This study, devoted to transport and deposition of suspended particles in saturated porous media, shows that the 1-D analytical model can well fit the breakthrough curves from which the hydrodispersive parameters are derived. The response to a short-pulse injection represents an effective method of analysing transport and deposition of particles in a porous medium. Simultaneous tracer tests using a dissolved tracer and suspended particles enable to compare the transport behaviour of particulate and dissolved phases. We provide direct observation of the size-exclusion phenomenon for particles travelling through porous media. Both gravel and glass-bead columns has provided ample evidence that suspended particles can be transported through porous media, under certain hydrodynamic conditions, faster than the dissolved tracer. The recovery rate increases with increasing the flow rate. The amount of particles recovered from the glass-bead column is broadly greater compared to that from the gravel column. Nevertheless, at high velocity, the coarsest particles were mostly recovered. This difference in recovery rate is mainly due to the pore geometry where the throats dimension, tortuosity, and paths connection are the main parameters governing particle transport. The deposition rate presents unexpected changes, depending on the flow rate. The deposition rate increases until a critical flow velocity, beyond which it decreases. This unusual behaviour is attributed to the hydrodynamic forces applied to the particles at high flow rate, which dominate the gravitational forces, thus enhancing lift and drag forces, leading to reduce the suspended particles’ deposition kinetics. Flow velocity was shown to have an effect on the first-order kinetic particle-deposition rate coefficients. For predicting particle transport in subsurface porous media, the kinetics of particle deposition must be known.
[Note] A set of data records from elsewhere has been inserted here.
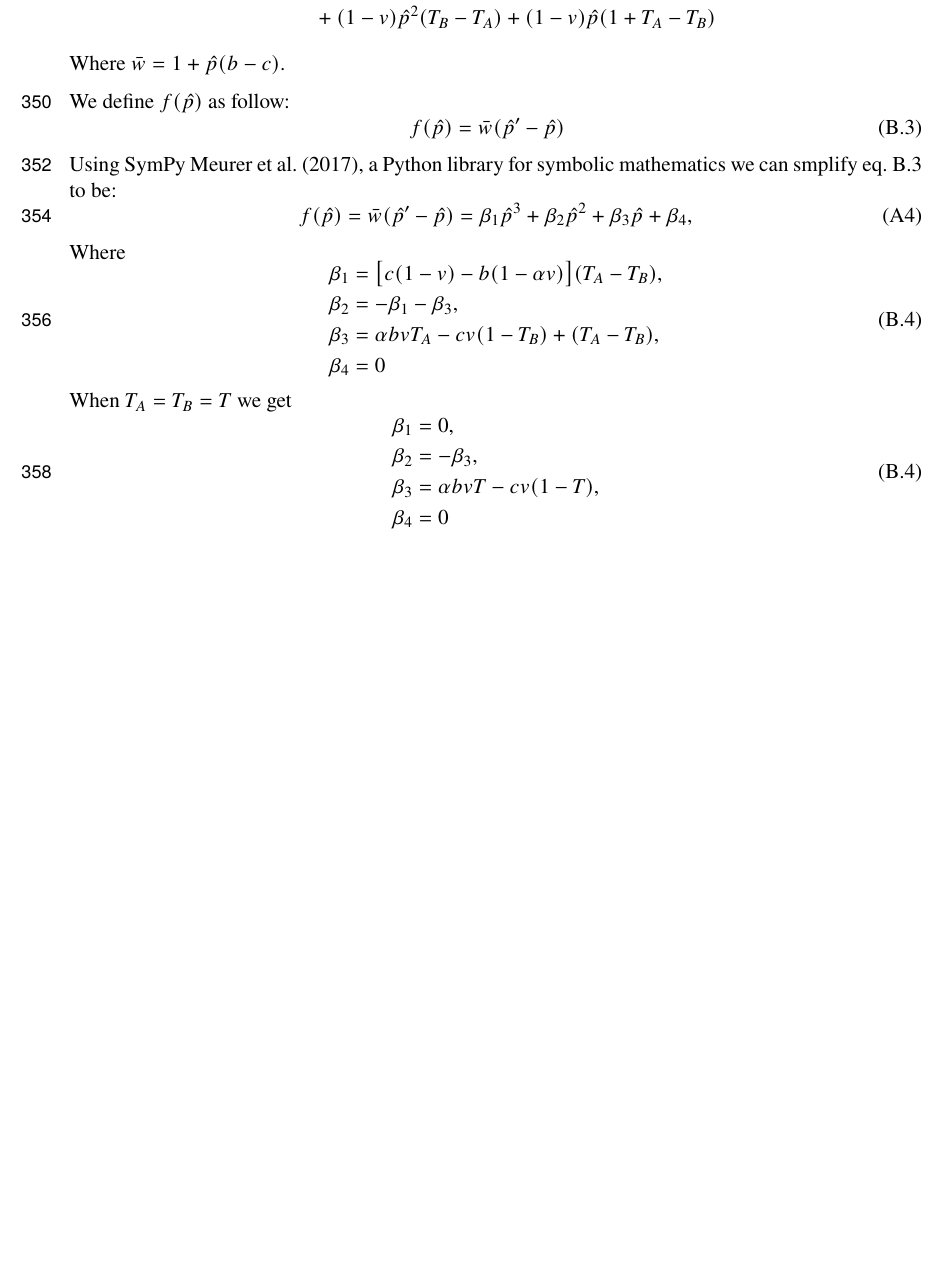
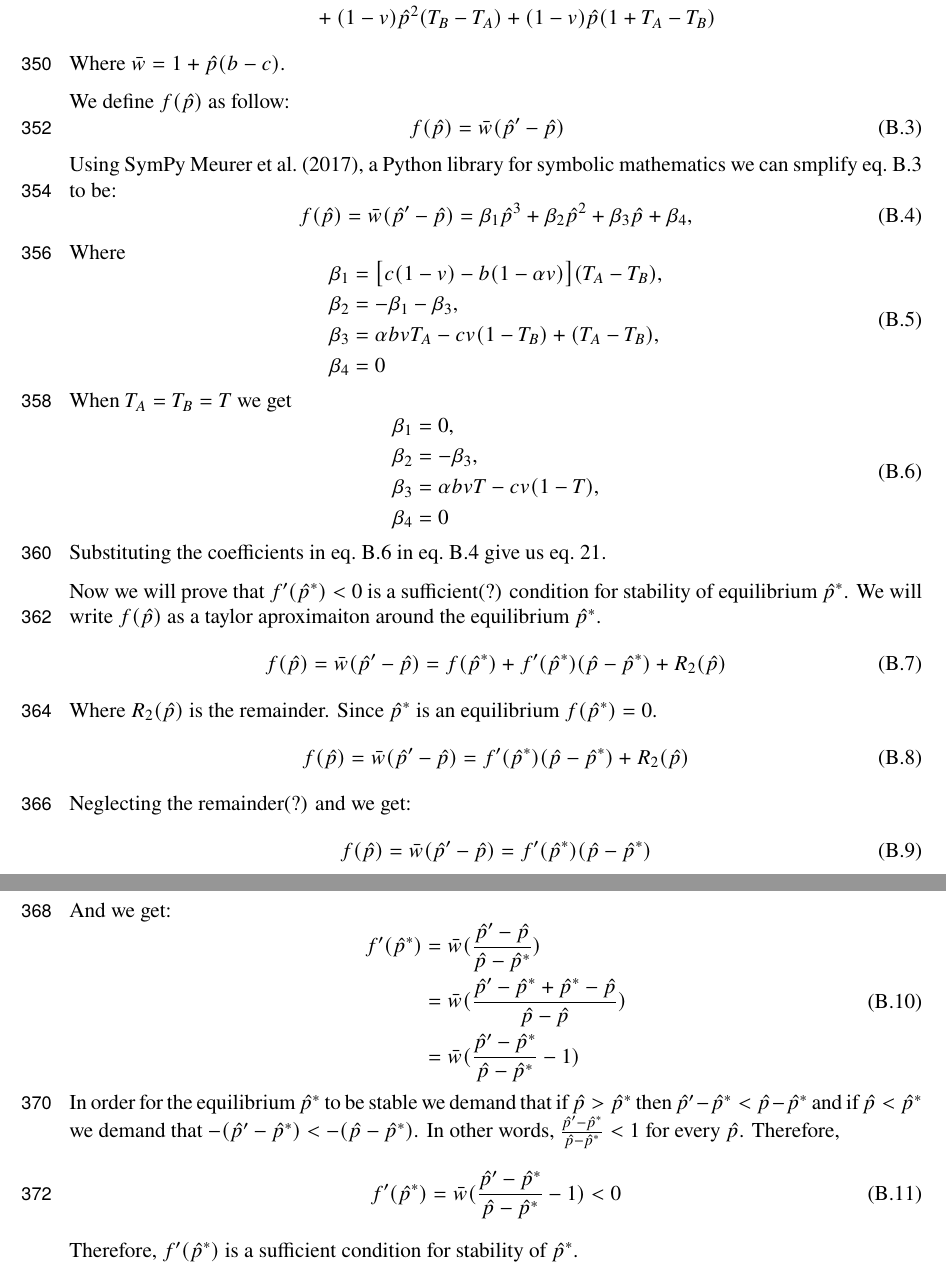
Before and after one commit to yoavram-lab/CulturalCooperation, a LaTeX document (ms/main.tex): part of page 14 of 14 before the commit and two parts of pages 14 and 15 of 15 after it, the two joined at a grey line, cut so that both start at the same text, the shorter picture padded with empty space. Compiled offline with pdfLaTeX.

Commit message:
Add proof for the condition of stability

```diff
--- a/ms/main.tex
+++ b/ms/main.tex
@@ -652,19 +642,16 @@ Substituting $p'$ using eq.~\ref{eq:nextgen_adults_slimpify} and $\tilde{p}'$ us
   We define $f(\hat{p})$ as follow:
   \begin{equation} \label{eq:appendix_b_3}\tag{B.3}
     \begin{aligned}
-      %\hat{p}' - \hat{p} =
-      %\hat{p} ^2(-\alpha bvT + cv(1-T)) + \hat{p} (\alpha bvT -cv(1-T)) =
-      f(\hat{p}) &=
-      \bar{w}(\hat{p}' - \hat{p})
+      f(\hat{p}) &= \bar{w}(\hat{p}' - \hat{p})
     \end{aligned}
     \end{equation}
-  Using SymPy \cite{10.7717/peerj-cs.103}, a Python library for symbolic mathematics we can smplify eq.~\ref{eq:appendix_b_3} to be:
-\begin{equation} \label{eq:appendix_b_4}
+Using SymPy \cite{10.7717/peerj-cs.103}, a Python library for symbolic mathematics we can smplify eq.~\ref{eq:appendix_b_3} to be:
+\begin{equation} \label{eq:appendix_b_4}\tag{B.4}
   f(\hat{p}) = \bar{w}(\hat{p}'-\hat{p}) =
   \beta_1 \hat{p}^3 + \beta_2 \hat{p}^2 + \beta_3 \hat{p} + \beta_4,
 \end{equation}
 Where
-\begin{equation} \label{eq:appendix_b_5}\tag{B.4}
+\begin{equation} \label{eq:appendix_b_5}\tag{B.5}
 \begin{aligned}
   \beta_1 &= \big[c(1-v) - b (1-\alpha v)\big] (T_A-T_B) , \\
   \beta_2 &= -\beta_1 -\beta_3 ,  \\
@@ -673,13 +660,45 @@ Where
 \end{aligned}
 \end{equation}
 When $T_A=T_B=T$ we get
-\begin{equation} \label{eq:appendix_b_5}\tag{B.4}
+\begin{equation} \label{eq:appendix_b_6}\tag{B.6}
   \begin{aligned}
     \beta_1 &= 0 , \\
     \beta_2 &= -\beta_3 ,  \\
     \beta_3 &= \alpha bvT- cv(1-T), \\
     \beta_4 & = 0
   \end{aligned}
-  \end{equation}
+\end{equation}
+Substituting the coefficients in eq.~\ref{eq:appendix_b_6} in eq.~\ref{eq:appendix_b_4} give us eq.~\ref{eq:equal_horizontal_transmission}.
+
+Now we will prove that $f'(\hat{p}^*)<0$ is a sufficient(?) condition for stability of equilibrium $\hat{p}^*$.
+We will write $f(\hat{p})$ as a taylor aproximaiton around the equilibrium $\hat{p}^*$.
+\begin{equation} \label{eq:appendix_b_taylor}\tag{B.7}
+  f(\hat{p}) = \bar{w}(\hat{p}'-\hat{p}) = f(\hat{p}^*) + f'(\hat{p}^*)(\hat{p}-\hat{p}^*) + R_2(\hat{p})
+\end{equation}
+Where $R_2(\hat{p})$ is the remainder. Since $\hat{p}^*$ is an equilibrium $f(\hat{p}^*)=0$.
+\begin{equation} \label{eq:appendix_b_taylor0}\tag{B.8}
+  f(\hat{p}) = \bar{w}(\hat{p}'-\hat{p}) =  f'(\hat{p}^*)(\hat{p}-\hat{p}^*) + R_2(\hat{p})
+\end{equation}
+Neglecting the remainder(?) and we get:
+\begin{equation} \label{eq:appendix_b_taylor_without_remainder}\tag{B.9}
+  f(\hat{p}) = \bar{w}(\hat{p}'-\hat{p}) = f'(\hat{p}^*)(\hat{p}-\hat{p}^*)
+\end{equation}
+And we get:
+\begin{equation} \label{eq:appendix_b_derivative}\tag{B.10}
+  \begin{aligned}
+  f'(\hat{p}^*) &= \bar{w}(\frac{\hat{p}'-\hat{p}}{\hat{p}-\hat{p}^*})\\
+  & = \bar{w}(\frac{\hat{p}'-\hat{p}^*+\hat{p}^*-\hat{p}}{\hat{p}-\hat{p}}) \\
+  & = \bar{w}(\frac{\hat{p}'-\hat{p}^*}{\hat{p}-\hat{p}^*}-1)
+  \end{aligned}
+\end{equation}
+In order for the equilibrium $\hat{p}^*$ to be stable we demand that if $\hat{p} > \hat{p}^*$ then $\hat{p}'-\hat{p}^* < \hat{p}-\hat{p}^*$
+and if $\hat{p} < \hat{p}^*$ we demand that $-(\hat{p}'-\hat{p}^*) < -(\hat{p}-\hat{p}^*)$.
+In other words, $\frac{\hat{p}'-\hat{p}^*}{\hat{p}-\hat{p}^*}<1$ for every $\hat{p}$. Therefore,
+\begin{equation} \label{eq:appendix_b_condition}\tag{B.11}
+  \begin{aligned}
+  f'(\hat{p}^*) = \bar{w}(\frac{\hat{p}'-\hat{p}^*}{\hat{p}-\hat{p}^*}-1) < 0
+  \end{aligned}
+\end{equation}
+Therefore, $f'(\hat{p}^*)$ is a sufficient condition for stability of $\hat{p}^*$.
 
 \end{document}
```
Also changed, not shown: ms/main.pdf, ms/main.tex (22 more changed lines).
## Acknowledgements

The research is supported by the ‘Région Haute-Normandie’. Jean-Paul Dupont is gratefully acknowledged for his assistance in acquiring microgranulometric analysis data at the ‘Laboratoire de géologie’, UMR 6143 M2C (University of Rouen, France).